— Exercise goal —
Print each record that follows exactly, leaving the pictures behind.

— Information shown —
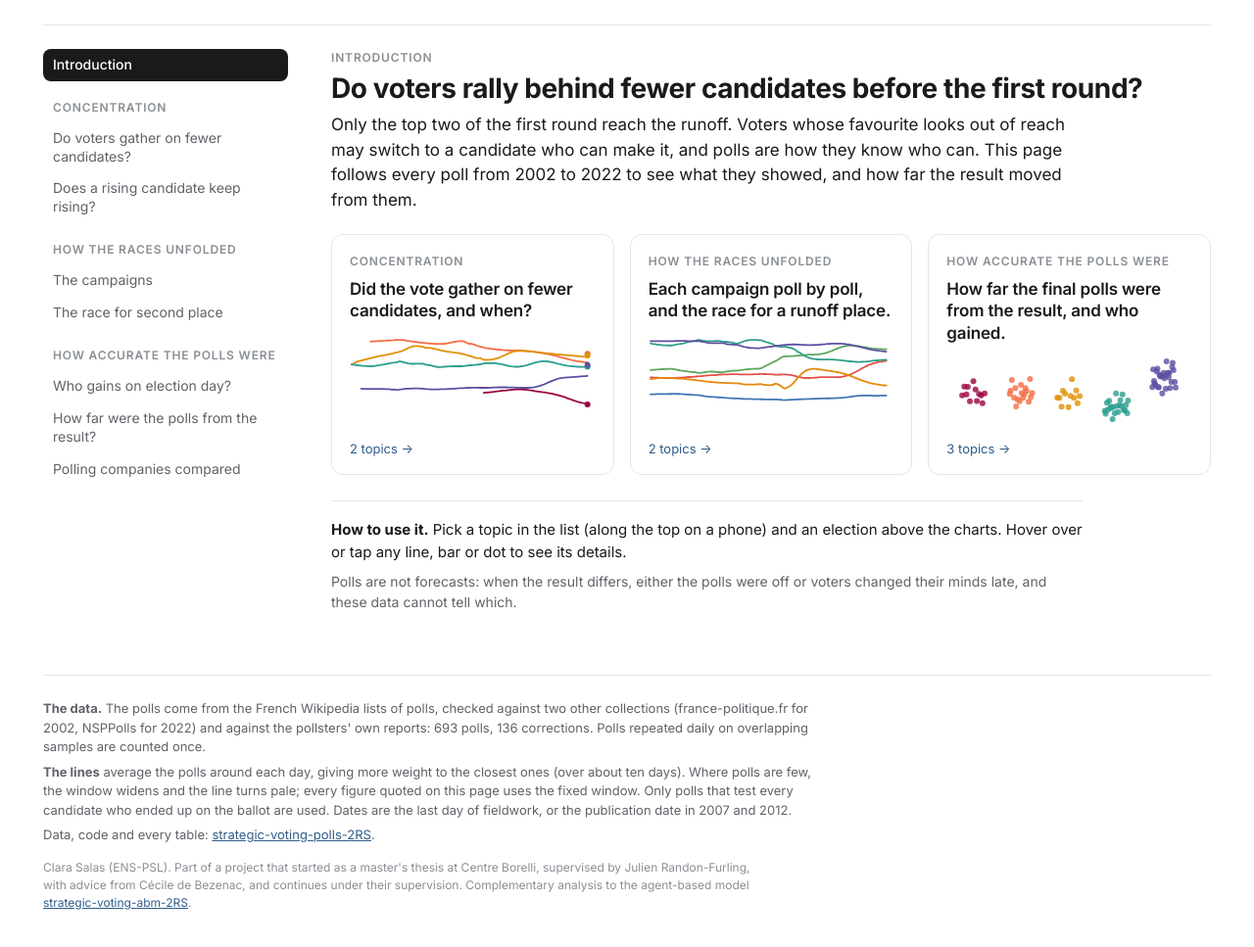
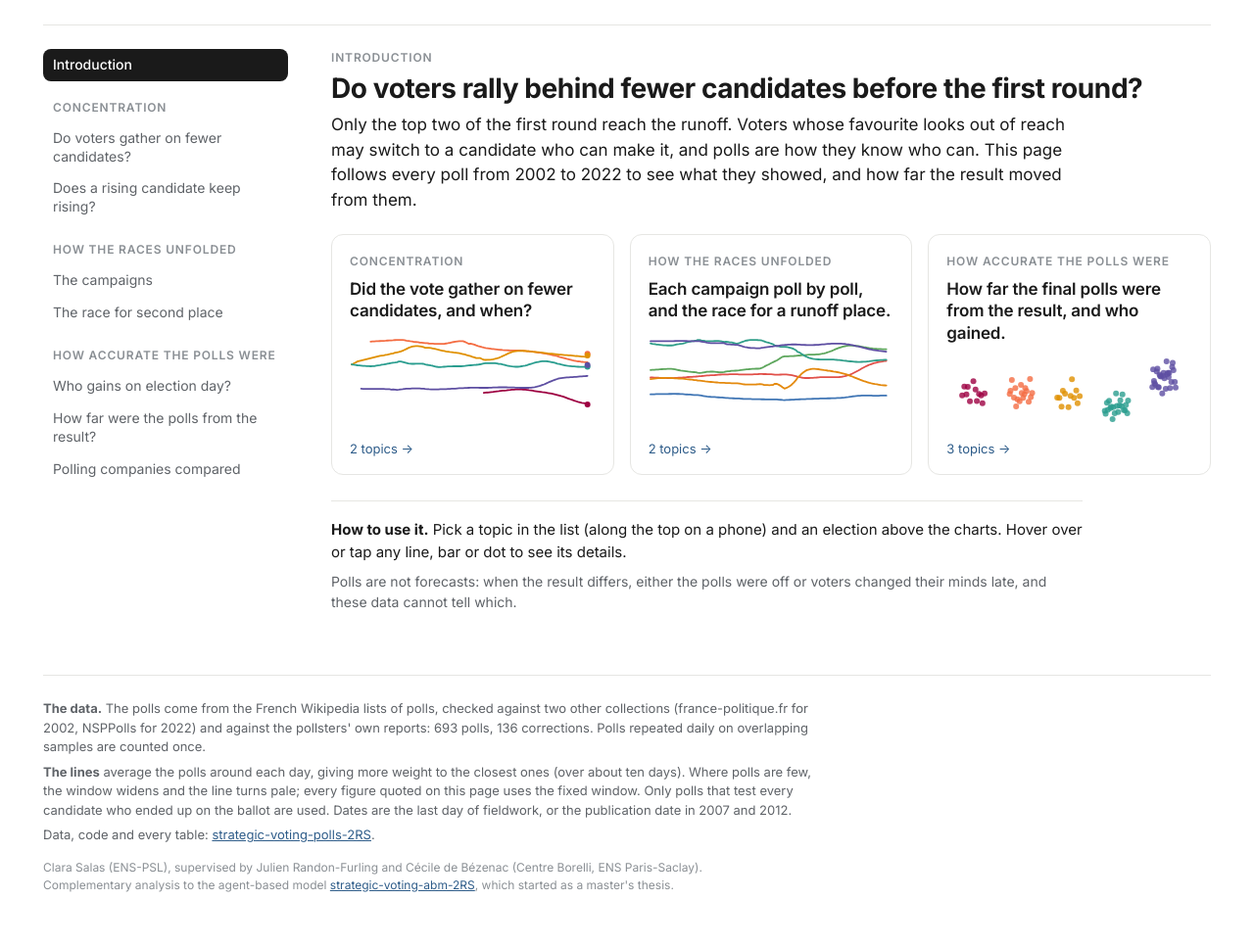
Before and after one commit to clarasalas/strategic-voting-polls-2RS, a plain HTML site: page docs/index.html in a window 1280 px wide. Shown: the part 135-1102 px from the top of the page at 98% size. Drawn offline with Linux system fonts and the light colour scheme.

Commit message:
Name both supervisors and give the thesis context
Co-Authored-By: Claude Opus 5.5 <noreply@anthropic.com>
Claude-Session: https://claude.ai/code/session_01U57rHMZWzZcwc9sNdXEnDw

```diff
--- a/docs/index.html
+++ b/docs/index.html
@@ -471,9 +471,9 @@ footer .sig { color: var(--faint); font-size: 12px; margin-top: 14px; }
     the fixed window. Only polls that test every candidate who ended up on the ballot are used. Dates are the last day
     of fieldwork, or the publication date in 2007 and 2012.</p>
   <p>Data, code and every table: <a href="https://github.com/clarasalas/strategic-voting-polls-2RS">strategic-voting-polls-2RS</a>.</p>
-  <p class="sig">Clara Salas (ENS-PSL). Part of a project that started as a master's thesis at Centre Borelli, supervised by
-    Julien Randon-Furling, with advice from Cécile de Bezenac, and continues under their supervision. Complementary analysis to the agent-based model
-    <a href="https://github.com/clarasalas/strategic-voting-abm-2RS">strategic-voting-abm-2RS</a>.</p>
+  <p class="sig">Clara Salas (ENS-PSL), supervised by Julien Randon-Furling and Cécile de Bézenac (Centre Borelli, ENS Paris-Saclay).
+    Complementary analysis to the agent-based model
+    <a href="https://github.com/clarasalas/strategic-voting-abm-2RS">strategic-voting-abm-2RS</a>, which started as a master's thesis.</p>
 </footer>
 </div>
 <div id="tip" role="status" aria-live="polite"></div>
```
Also changed, not shown: src/polls/page_template.html (+3 -3 lines), 1 other file.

— The answer —
Before and after one commit to clarasalas/strategic-voting-polls-2RS, a plain HTML site: page docs/index.html in a window 1280 px wide. Shown: the part 135-1102 px from the top of the page at 98% size. Drawn offline with Linux system fonts and the light colour scheme.

Commit message:
Name both supervisors and give the thesis context
Co-Authored-By: Claude Opus 5.5 <noreply@anthropic.com>
Claude-Session: https://claude.ai/code/session_01U57rHMZWzZcwc9sNdXEnDw

```diff
--- a/docs/index.html
+++ b/docs/index.html
@@ -471,9 +471,9 @@ footer .sig { color: var(--faint); font-size: 12px; margin-top: 14px; }
     the fixed window. Only polls that test every candidate who ended up on the ballot are used. Dates are the last day
     of fieldwork, or the publication date in 2007 and 2012.</p>
   <p>Data, code and every table: <a href="https://github.com/clarasalas/strategic-voting-polls-2RS">strategic-voting-polls-2RS</a>.</p>
-  <p class="sig">Clara Salas (ENS-PSL). Part of a project that started as a master's thesis at Centre Borelli, supervised by
-    Julien Randon-Furling, with advice from Cécile de Bezenac, and continues under their supervision. Complementary analysis to the agent-based model
-    <a href="https://github.com/clarasalas/strategic-voting-abm-2RS">strategic-voting-abm-2RS</a>.</p>
+  <p class="sig">Clara Salas (ENS-PSL), supervised by Julien Randon-Furling and Cécile de Bézenac (Centre Borelli, ENS Paris-Saclay).
+    Complementary analysis to the agent-based model
+    <a href="https://github.com/clarasalas/strategic-voting-abm-2RS">strategic-voting-abm-2RS</a>, which started as a master's thesis.</p>
 </footer>
 </div>
 <div id="tip" role="status" aria-live="polite"></div>
```
Also changed, not shown: src/polls/page_template.html (+3 -3 lines), 1 other file.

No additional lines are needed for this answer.